Lack of water and inadequate sanitation
A child’s well-being is highly dependent on both the quality and the availability of water, and on how well this precious resource is managed. Around the world, both biological disease agents and chemical pollutants are compromising drinking-water quality. Contaminated water causes a range of diseases which are often life-threatening. Of the waterborne diseases affecting children, the most deadly are diarrhoeal infections. Childhood diarrhoea is closely associated with insufficient water supply, inadequate sanitation, water contaminated with communicable disease agents, and poor hygiene practices.
In 2015, 526 000 deaths of children under five were attributable to diarrhoea.

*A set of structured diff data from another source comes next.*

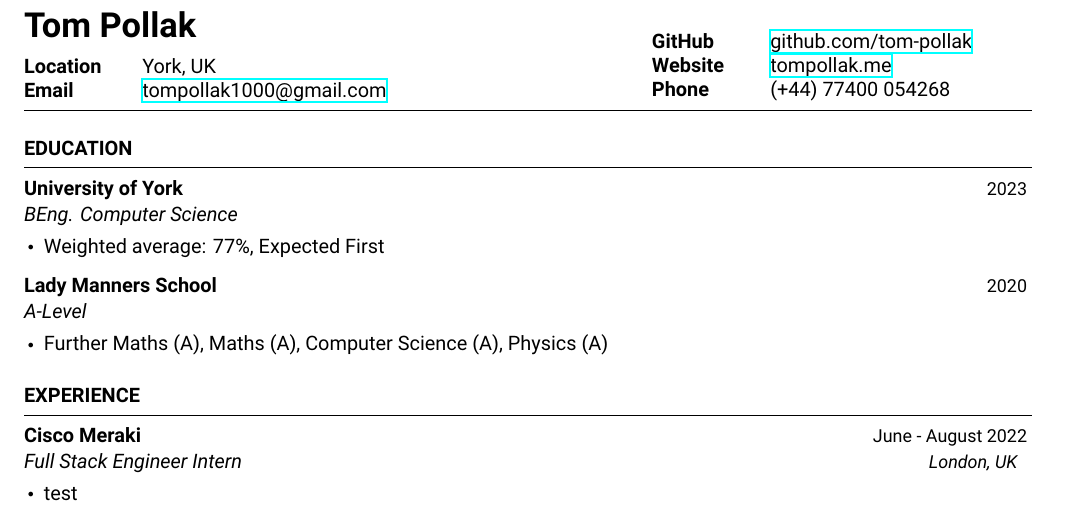
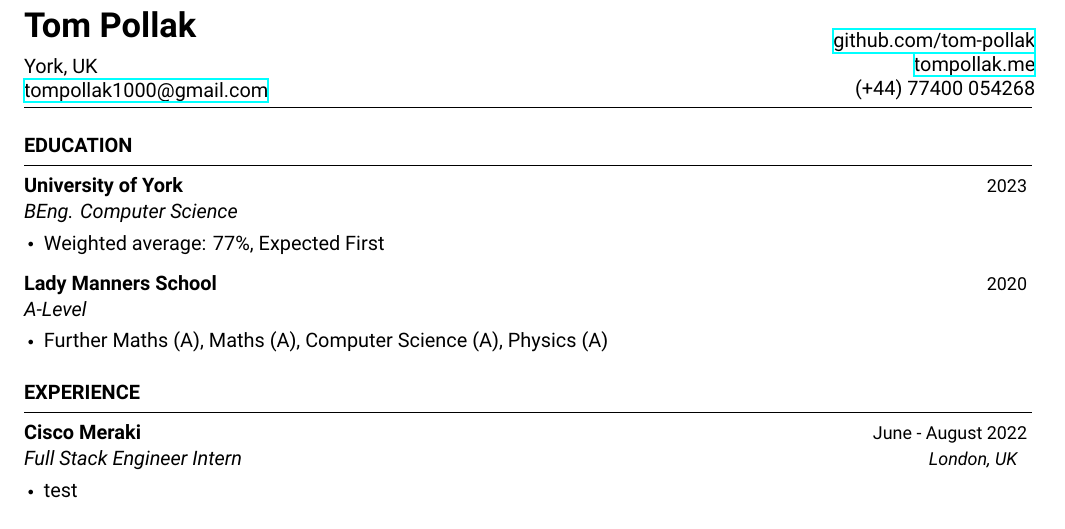
Before and after one commit to tom-pollak/cv, a LaTeX CV (simple/2022-resume-tom.tex): part of the page, cut so that both start at the same text. Compiled offline with XeLaTeX.

Commit message:
Removed labels

```diff
--- a/simple/2022-resume-tom.tex
+++ b/simple/2022-resume-tom.tex
@@ -46,22 +46,36 @@
 % \end{tabularx}
 % \par\smallskip
 
+% \parbox{0.5\textwidth}{ % First block
+% \begin{tabbing} % Enables tabbing
+% \hspace{2cm} \= \hspace{4cm} \= \kill % Spacing within the block
+% {\namesize\bf{Tom Pollak}} \\[6pt]
+% {\bf Location} \> York, UK\\ % Address line 1
+% {\bf Email} \> \href{mailto:tompollak1000@gmail.com}{tompollak1000@gmail.com}  % Date of birth
+% \end{tabbing}}
 \parbox{0.5\textwidth}{ % First block
-\begin{tabbing} % Enables tabbing
-\hspace{2cm} \= \hspace{4cm} \= \kill % Spacing within the block
 {\namesize\bf{Tom Pollak}} \\[6pt]
-{\bf Location} \> York, UK\\ % Address line 1
-{\bf Email} \> \href{mailto:tompollak1000@gmail.com}{tompollak1000@gmail.com}  % Date of birth
-\end{tabbing}}
+York, UK\\ % Address line 1
+\href{mailto:tompollak1000@gmail.com}{tompollak1000@gmail.com}}  % Date of birth
 \hfill % Horizontal space between the two blocks
 \parbox{0.5\textwidth}{ % Second block
 \vspace*{10pt}
-\begin{tabbing} % Enables tabbing
-\hspace{2cm} \= \hspace{4cm} \= \kill % Spacing within the block
-{\bf GitHub} \> \href{https://github.com/tom-pollak}{github.com/tom-pollak} \\ % Home phone
-{\bf Website} \> \href{https://tompollak.me}{tompollak.me} \\  % Email address
-{\bf Phone} \> (+44) 77400 054268 % Mobile phone
-\end{tabbing}}
+% \begin{tabbing} % Enables tabbing
+% \hspace{2cm} \= \hspace{4cm} \= \kill % Spacing within the block
+% {\bf GitHub} \> \href{https://github.com/tom-pollak}{github.com/tom-pollak} \\ % Home phone
+% {\bf Website} \> \href{https://tompollak.me}{tompollak.me} \\  % Email address
+% {\bf Phone} \> (+44) 77400 054268 % Mobile phone
+% \end{tabbing}
+
+
+\begin{flushright}
+
+\href{https://github.com/tom-pollak}{github.com/tom-pollak} \\ % Home phone
+\href{https://tompollak.me}{tompollak.me} \\  % Email address
+(+44) 77400 054268 % Mobile phone
+\end{flushright}
+
+}
 
 \smallskip
 \hrule % Horizontal line
```
Also changed, not shown: simple/2022-resume-tom.pdf.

This is a significant improvement from the 1.2 million diarrhoeal child deaths under five in 2000, due in part to improvements in WASH, along with better case management.